**TASK INSTRUCTIONS:** Make an exact copy of the entries below with the pictures removed.

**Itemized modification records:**
================

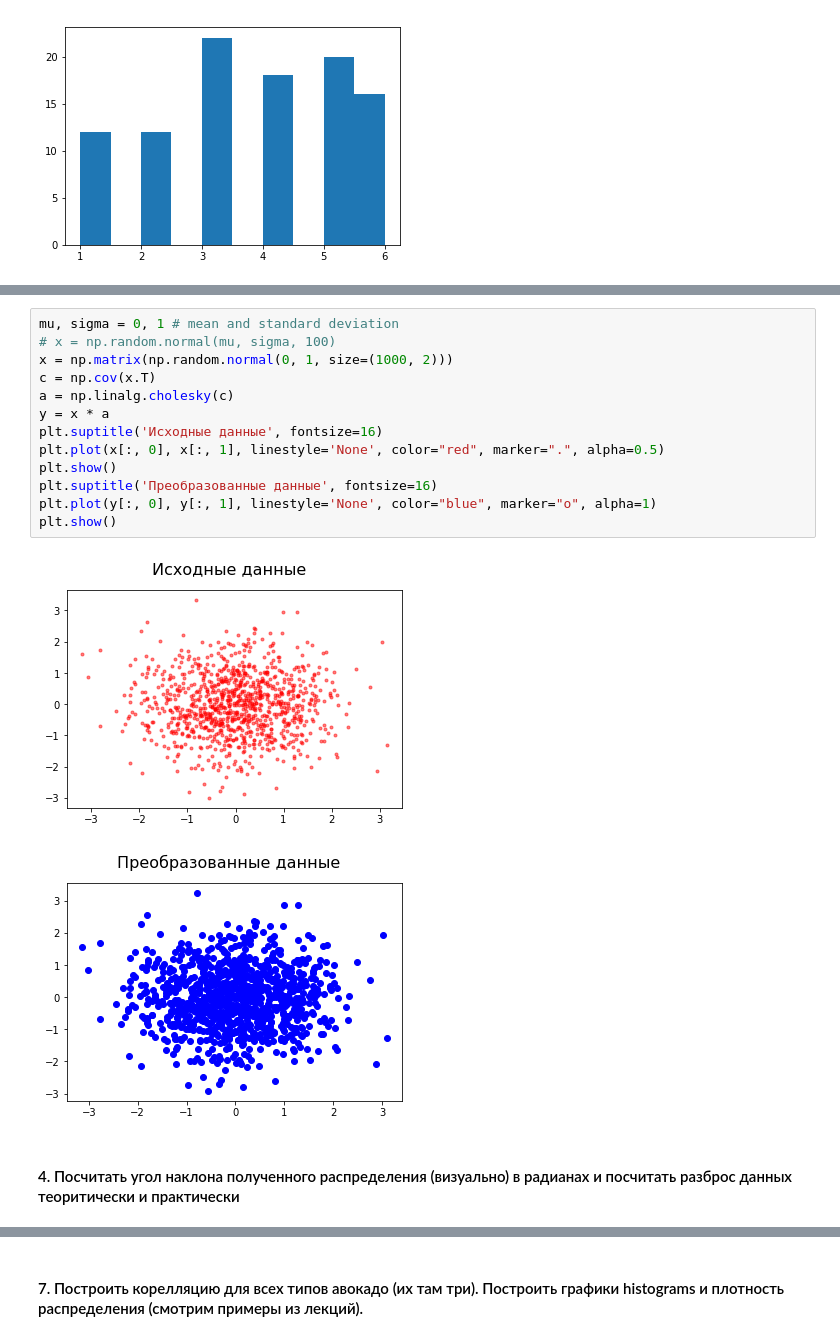
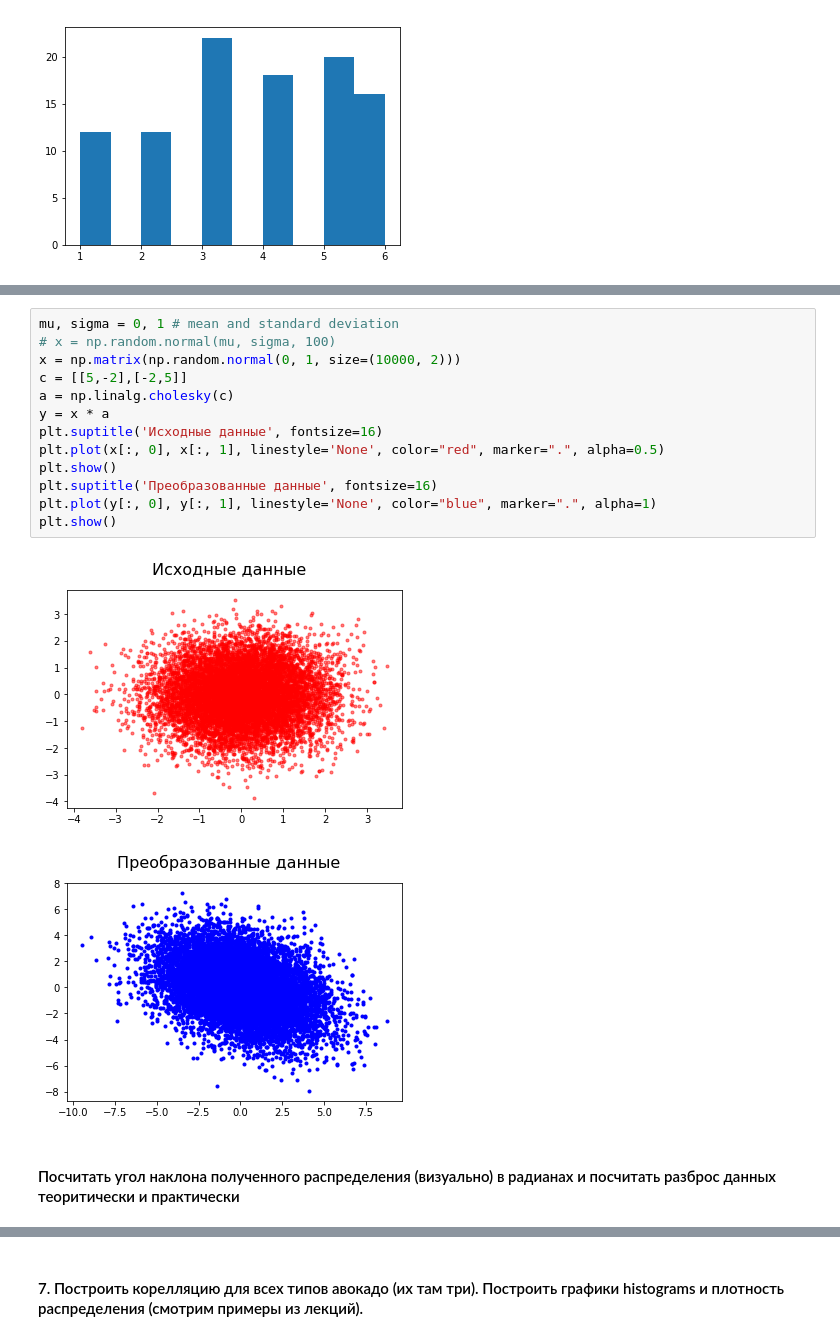
Before and after one commit to kgitt/DATA_ANALYTICS, a Jupyter notebook: python_9 (--).ipynb, the cells around one changed output, grey strips where cells are left out. Saved outputs shown, nothing was run; the diff lists cells and outputs as text.

```diff
--- a/python_9 (--).ipynb
+++ b/python_9 (--).ipynb
@@ -66,19 +66,19 @@ plt.plot(Y[0,:], Y[1,:], 'b.')
 # %%
 mu, sigma = 0, 1 # mean and standard deviation
 # x = np.random.normal(mu, sigma, 100)
-x = np.matrix(np.random.normal(0, 1, size=(1000, 2)))
-c = np.cov(x.T)
+x = np.matrix(np.random.normal(0, 1, size=(10000, 2)))
+c = [[5,-2],[-2,5]]
 a = np.linalg.cholesky(c)
 y = x * a
 plt.suptitle('Исходные данные', fontsize=16)
 plt.plot(x[:, 0], x[:, 1], linestyle='None', color="red", marker=".", alpha=0.5)
 plt.show()
 plt.suptitle('Преобразованные данные', fontsize=16)
-plt.plot(y[:, 0], y[:, 1], linestyle='None', color="blue", marker="o", alpha=1)
+plt.plot(y[:, 0], y[:, 1], linestyle='None', color="blue", marker=".", alpha=1)
 plt.show()
 # %% [output]
-[figure, old version]
+[figure, new version]
-[figure, old version]
+[figure, new version]
 # %% [markdown]
-#### 4. Посчитать угол наклона полученного распределения (визуально) в радианах и посчитать разброс данных теоритически и практически
+#### Посчитать угол наклона полученного распределения (визуально) в радианах и посчитать разброс данных теоритически и практически
 # %%
```
Also changed, not shown: parts of 13 cells of this notebook.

================

**EXERCISE OUTPUT:**
Before and after one commit to kgitt/DATA_ANALYTICS, a Jupyter notebook: python_9 (--).ipynb, the cells around one changed output, grey strips where cells are left out. Saved outputs shown, nothing was run; the diff lists cells and outputs as text.

```diff
--- a/python_9 (--).ipynb
+++ b/python_9 (--).ipynb
@@ -66,19 +66,19 @@ plt.plot(Y[0,:], Y[1,:], 'b.')
 # %%
 mu, sigma = 0, 1 # mean and standard deviation
 # x = np.random.normal(mu, sigma, 100)
-x = np.matrix(np.random.normal(0, 1, size=(1000, 2)))
-c = np.cov(x.T)
+x = np.matrix(np.random.normal(0, 1, size=(10000, 2)))
+c = [[5,-2],[-2,5]]
 a = np.linalg.cholesky(c)
 y = x * a
 plt.suptitle('Исходные данные', fontsize=16)
 plt.plot(x[:, 0], x[:, 1], linestyle='None', color="red", marker=".", alpha=0.5)
 plt.show()
 plt.suptitle('Преобразованные данные', fontsize=16)
-plt.plot(y[:, 0], y[:, 1], linestyle='None', color="blue", marker="o", alpha=1)
+plt.plot(y[:, 0], y[:, 1], linestyle='None', color="blue", marker=".", alpha=1)
 plt.show()
 # %% [output]
-[figure, old version]
+[figure, new version]
-[figure, old version]
+[figure, new version]
 # %% [markdown]
-#### 4. Посчитать угол наклона полученного распределения (визуально) в радианах и посчитать разброс данных теоритически и практически
+#### Посчитать угол наклона полученного распределения (визуально) в радианах и посчитать разброс данных теоритически и практически
 # %%
```
Also changed, not shown: parts of 13 cells of this notebook.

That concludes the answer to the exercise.